▶ _ACTION ITEM_
Only the number should be given: how many lines below contain "other".

▶ _MATERIAL FOR THE TASK_
══════

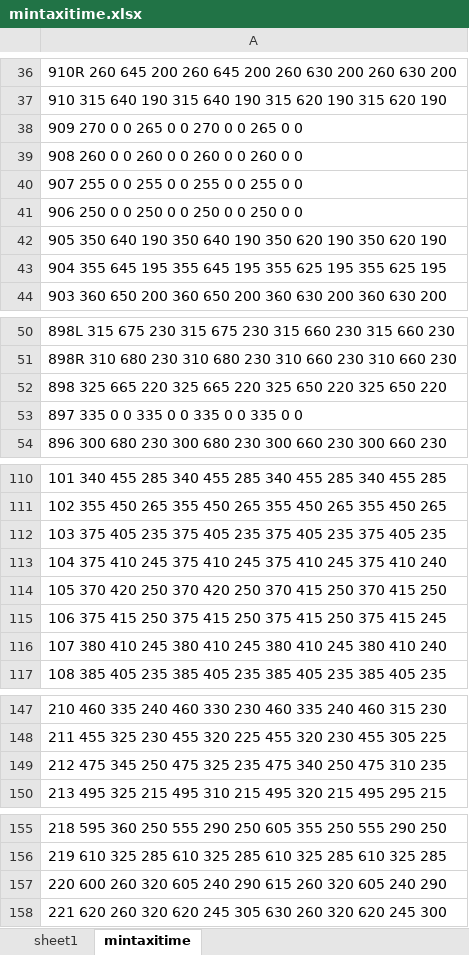
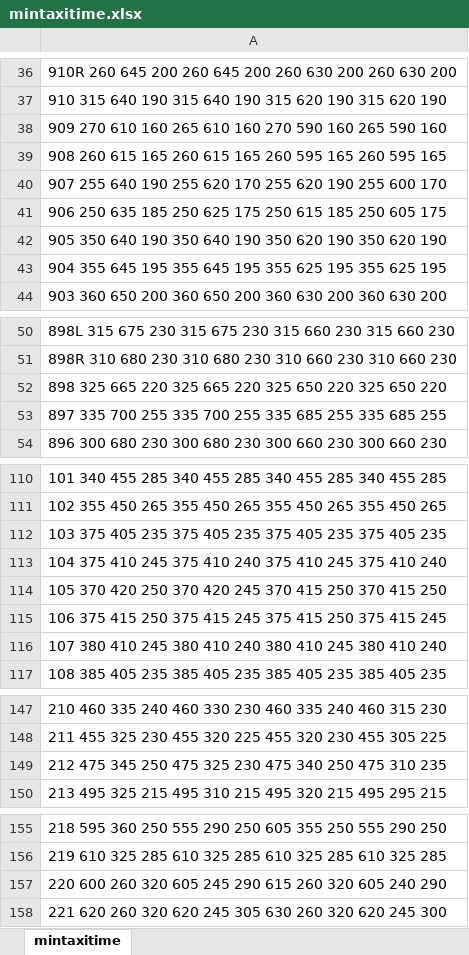
Before and after one commit to VON0000/GAP, an Excel workbook: data/mintaxitime.xlsx, sheet mintaxitime, drawn as a sheet; only a part is shown, gaps mark what is left out; values as stored, in another font and other column widths than the file's, no borders; table styles not drawn; the diff covers the shown part only; the diff names each change by its address in the sheet, - before the commit and + after, or states it on an @@ line.

```diff
--- a/data/mintaxitime.xlsx (sheet mintaxitime)
+++ b/data/mintaxitime.xlsx (sheet mintaxitime)
-sheet tab: sheet1
-A38: 909 270 0 0 265 0 0 270 0 0 265 0 0
+A38: 909 270 610 160 265 610 160 270 590 160 265 590 160
-A39: 908 260 0 0 260 0 0 260 0 0 260 0 0
+A39: 908 260 615 165 260 615 165 260 595 165 260 595 165
-A40: 907 255 0 0 255 0 0 255 0 0 255 0 0
+A40: 907 255 640 190 255 620 170 255 620 190 255 600 170
-A41: 906 250 0 0 250 0 0 250 0 0 250 0 0
+A41: 906 250 635 185 250 625 175 250 615 185 250 605 175
-A53: 897 335 0 0 335 0 0 335 0 0 335 0 0
+A53: 897 335 700 255 335 700 255 335 685 255 335 685 255
-A113: …375 410 245 375 410…
+A113: …375 410 240 375 410…
-A114: …370 420 250 370 415…
+A114: …370 420 245 370 415…
-A115: …375 415 250 375 415…
+A115: …375 415 245 375 415…
-A116: …380 410 245 380 410…
+A116: …380 410 240 380 410…
-A149: …475 325 235 475 340…
+A149: …475 325 230 475 340…
-A157: …320 605 240 290 615…
+A157: …320 605 245 290 615…
```
Also changed, not shown: 36 edited cells elsewhere in this sheet, 2 other files.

══════

▶ _OUTPUT OF THE TASK_
2